Brad was previously a student at Our Lady’s school and is currently amazed at how much was going on behind the scenes to provide an excellent academic and Catholic education to the kids. “Every piece is integral and now I get to see all aspects of what goes on.” He pauses and then laughs, “Still, it’s wild to me as a former student.”
Outside of the school, Brad is obsessed with live entertainment; concerts, movies, and plays. He is also an enthusiastic cinephile with an interest in classic, documentary, and foreign films. His favorite movie is the 1952 romantic comedy film Singin’ in the Rain with Gene Kelly, Donald O’Connor, and Debbie Reynolds. As Brad describes it, “The movie brings me joy.” Obviously, the pandemic has curtailed these activities, but Brad is looking forward to them returning to them and having previously interviewed Denise Johns, I know that is a common wish.

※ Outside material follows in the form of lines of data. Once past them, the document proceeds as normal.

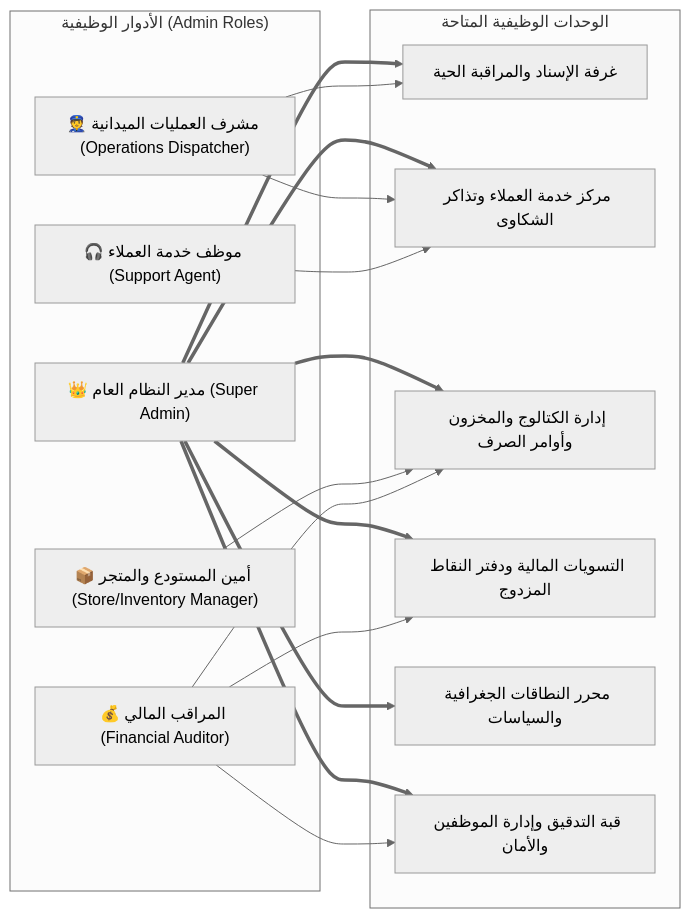
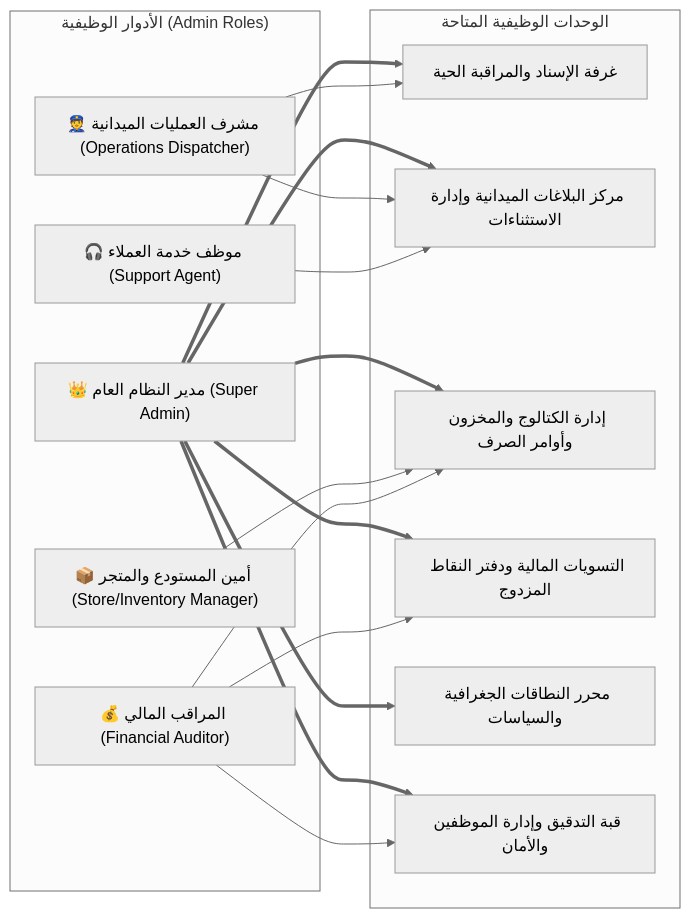
Before and after one commit to A-S-Y/Athar: the second of 3 diagrams in docs/01-architecture/back-office-portal.md, drawn with Mermaid (neutral theme). The commit also changed other lines of this file and 21 other files, not shown here.

Commit message:
refactor: align full architecture, diagrams, and docs strictly with canonical operational blueprint

````diff
--- a/docs/01-architecture/back-office-portal.md
+++ b/docs/01-architecture/back-office-portal.md
@@ -49,25 +49,25 @@
 ```mermaid
 flowchart LR
     subgraph Roles ["الأدوار الوظيفية (Admin Roles)"]
         R1["👑 مدير النظام العام (Super Admin)"]
         R2["👮 مشرف العمليات الميدانية (Operations Dispatcher)"]
         R3["🎧 موظف خدمة العملاء (Support Agent)"]
         R4["📦 أمين المستودع والمتجر (Store/Inventory Manager)"]
         R5["💰 المراقب المالي (Financial Auditor)"]
     end
 
     subgraph Modules ["الوحدات الوظيفية المتاحة"]
         M1["غرفة الإسناد والمراقبة الحية"]
-        M2["مركز خدمة العملاء وتذاكر الشكاوى"]
+        M2["مركز البلاغات الميدانية وإدارة الاستثناءات"]
         M3["إدارة الكتالوج والمخزون وأوامر الصرف"]
         M4["التسويات المالية ودفتر النقاط المزدوج"]
         M5["محرر النطاقات الجغرافية والسياسات"]
         M6["قبة التدقيق وإدارة الموظفين والأمان"]
     end
 
     R1 ==> M1 & M2 & M3 & M4 & M5 & M6
     R2 --> M1 & M2
     R3 --> M2
     R4 --> M3
     R5 --> M3 & M4 & M6
 ```
````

Regarding coming home, one of Brad’s favorite activities at the school is the “Senior Salute.” This is where the graduating senior alums are honored for their tenure and time at OLPH school. They announce their intended colleges and are “clapped out” by the entirety of the school. I attended a public school which bounced between elementary, middle, and high schools and never had that opportunity to be a part of a community where nine years of your formative development are spent in the same place with the same family. However, I distinctly remember my technical school in the Air Force where we went through a similar process with the graduating airmen. It was equal parts envy and pride watching the graduating class.
Two of the things I pride myself on (okay, my wife would argue I pride myself on quite a few things… and not in a good way) are listening more than I speak and paying attention. One of the things I noticed while speaking with Brad was a semicolon tattoo on his arm. As we were finishing our interview, I asked him about it, assuming it had to do with his university English degree.
It turns out that I was mistaken; that semicolon is a proud statement of supporting mental health. It is a brazen and outspoken affirmation against self-harm and suicide that Brad wears. I have a number of tattoos, perhaps more than I should have, but was very humbled to hear Brad’s explanation of that particular tattoo.
Perhaps associated with that tattoo, Brad’s greatest wish is for world peace. He qualifies, “Not just the stereotypical world peace.” Brad further explains, “There’s a lot of violence from differences and I just want everyone to see and celebrate those differences, but still.” Then he stops and thinks and adds, “I want us all to be able to live together. That’s why I work here and I want to help all the students to realize this.”
By Eric Brooks